> _Work required_:
In the entries below, spot each line with the word "html" and copy it.

> _Web page edit records_:

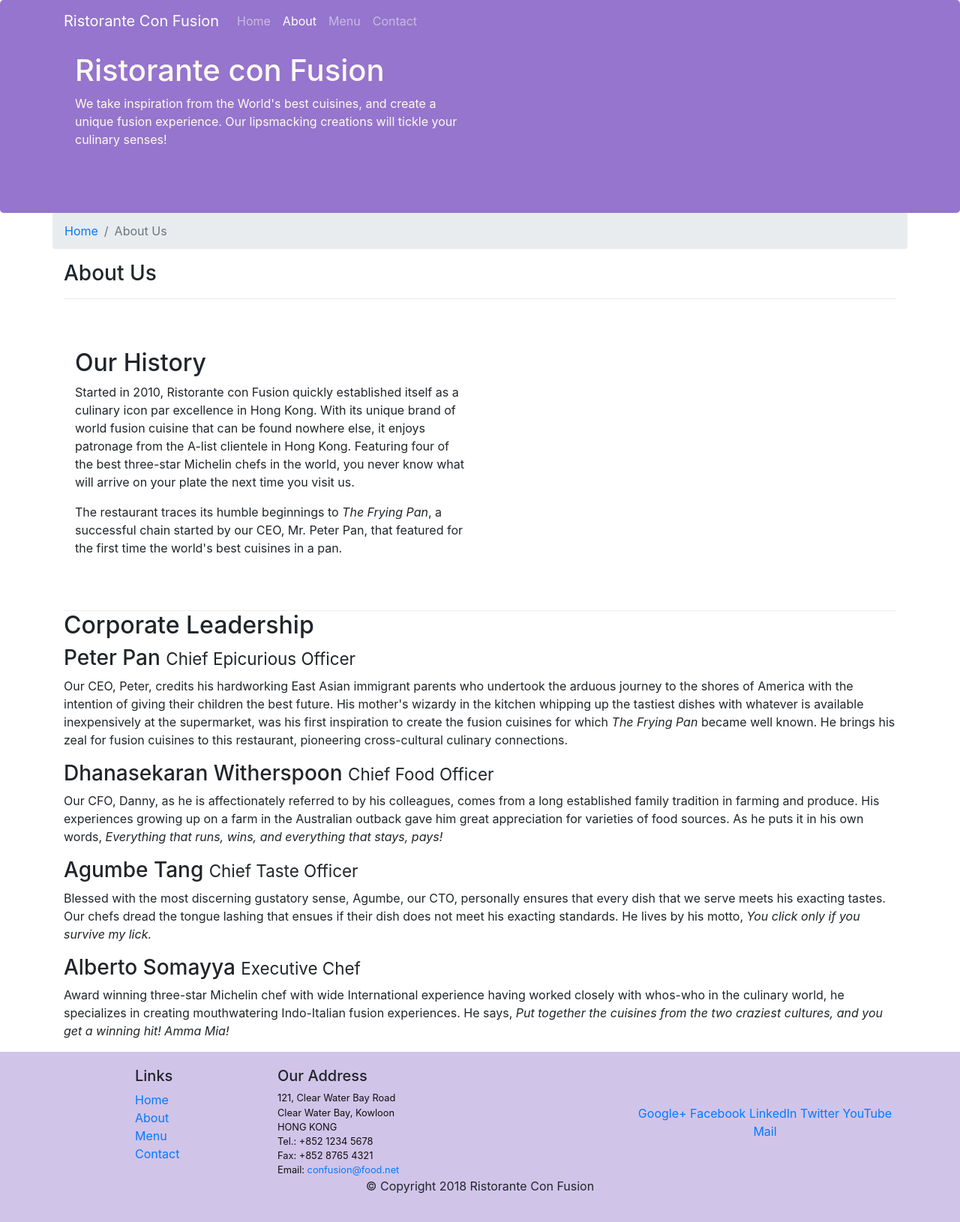
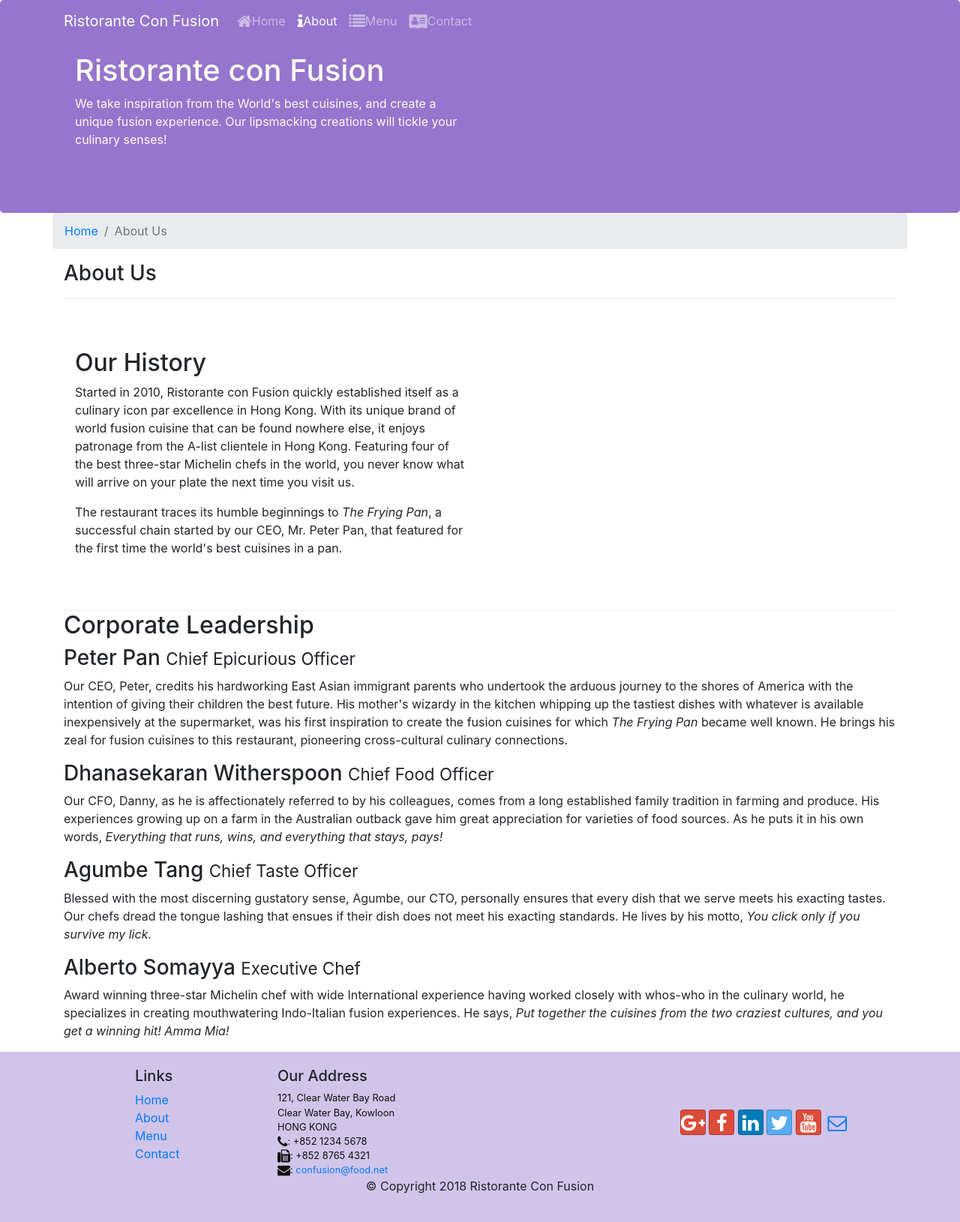
Before and after one commit to evacolas/ConFusion-2, a website: page aboutus.html in a window 1280 px wide. Shown: the whole page at 75% size. Drawn offline with nearby package versions, Linux system fonts and the light colour scheme.

Commit message:
Icon Fronts

```diff
--- a/aboutus.html
+++ b/aboutus.html
@@ -7,10 +7,12 @@
     <meta name="viewport" content="width=device-width, initial-scale=1, shrink-to-fit=no">
     <meta http-equiv="x-ua-compatible" content="ie=edge">
 
-    <title>Ristorante Con Fusion: About Us</title>
     <!-- Bootstrap CSS -->
     <link rel="stylesheet" href="node_modules/bootstrap/dist/css/bootstrap.min.css">
+    <link rel="stylesheet" href="node_modules/font-awesome/css/font-awesome.min.css">
+    <link rel="stylesheet" href="node_modules/bootstrap-social/bootstrap-social.css">
     <link href="css/styles.css" rel="stylesheet">
+    <title>Ristorante Con Fusion: About Us</title>
 
 </head>
 
@@ -23,10 +25,10 @@
            <a class="navbar-brand" href="./index.html">Ristorante Con Fusion</a>
 
                 <ul class="navbar-nav mr-auto">
-                    <li class="nav-item"><a class="nav-link" href="./index.html">Home</a></li>
-                    <li class="nav-item active"><a class="nav-link" href="#">About</a></li>
-                    <li class="nav-item"><a class="nav-link" href="#">Menu</a></li>
-                    <li class="nav-item"><a class="nav-link" href="#">Contact</a></li>
+                    <li class="nav-item"><a class="nav-link" href="./index.html"><span class="fa fa-home fa-lg"></span>Home</a></li>
+                    <li class="nav-item active"><a class="nav-link" href="#"><span class="fa fa-info fa-lg"></span>About</a></li>
+                    <li class="nav-item"><a class="nav-link" href="#"><span class="fa fa-list fa-lg"></span>Menu</a></li>
+                    <li class="nav-item"><a class="nav-link" href="#"><span class="fa fa-address-card fa-lg"></span>Contact</a></li>
                 </ul>
         </div>
     </nav>
@@ -101,19 +103,19 @@
 		              121, Clear Water Bay Road<br>
 		              Clear Water Bay, Kowloon<br>
 		              HONG KONG<br>
-		              Tel.: +852 1234 5678<br>
-		              Fax: +852 8765 4321<br>
-		              Email: <a href="mailto:confusion@food.net">confusion@food.net</a>
+		              <i class="fa fa-phone fa-lg"></i>: +852 1234 5678<br>
+		              <i class="fa fa-fax fa-lg"></i>: +852 8765 4321<br>
+		              <i class="fa fa-envelope fa-lg"></i>: <a href="mailto:confusion@food.net">confusion@food.net</a>
 		           </address>
                 </div>
                 <div class="col-12 col-sm-4 align-self-center">
                     <div class="text-center">
-                        <a href="http://google.com/+">Google+</a>
-                        <a href="http://www.facebook.com/profile.php?id=">Facebook</a>
-                        <a href="http://www.linkedin.com/in/">LinkedIn</a>
-                        <a href="http://twitter.com/">Twitter</a>
-                        <a href="http://youtube.com/">YouTube</a>
-                        <a href="mailto:">Mail</a>
+                        <a class="btn btn-social-icon btn-google" href="http://google.com/+"><i class="fa fa-google-plus"></i></a>
+                        <a class="btn btn-social-icon btn-google" href="http://www.facebook.com/profile.php?id="><i class="fa fa-facebook"></i></a>
+                        <a class="btn btn-social-icon btn-linkedin" href="http://www.linkedin.com/in/"><i class="fa fa-linkedin"></i></a>
+                        <a class="btn btn-social-icon btn-twitter" href="http://twitter.com/"><i class="fa fa-twitter"></i></a>
+                        <a class="btn btn-social-icon btn-google"  href="http://youtube.com/"><i class="fa fa-youtube"></i></a>
+                        <a class="btn btn-social-icon" href="mailto:"><i class="fa fa-envelope-o"></i></a>
                     </div>
                 </div>
            </div>
--- a/package.json
+++ b/package.json
@@ -15,6 +15,8 @@
   },
   "dependencies": {
     "bootstrap": "^4.0.0",
+    "bootstrap-social": "^5.1.1",
+    "font-awesome": "^4.7.0",
     "jquery": "^3.3.1",
     "popper.js": "^1.12.9"
   }
```
Also changed, not shown: index.html (+15 -13 lines), 1 other file.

> _Result of this exercise_:
Before and after one commit to evacolas/ConFusion-2, a website: page aboutus.html in a window 1280 px wide. Shown: the whole page at 75% size. Drawn offline with nearby package versions, Linux system fonts and the light colour scheme.
--- a/aboutus.html
+++ b/aboutus.html
            <a class="navbar-brand" href="./index.html">Ristorante Con Fusion</a>
-                    <li class="nav-item"><a class="nav-link" href="./index.html">Home</a></li>
+                    <li class="nav-item"><a class="nav-link" href="./index.html"><span class="fa fa-home fa-lg"></span>Home</a></li>
Also changed, not shown: index.html (+15 -13 lines), 1 other file.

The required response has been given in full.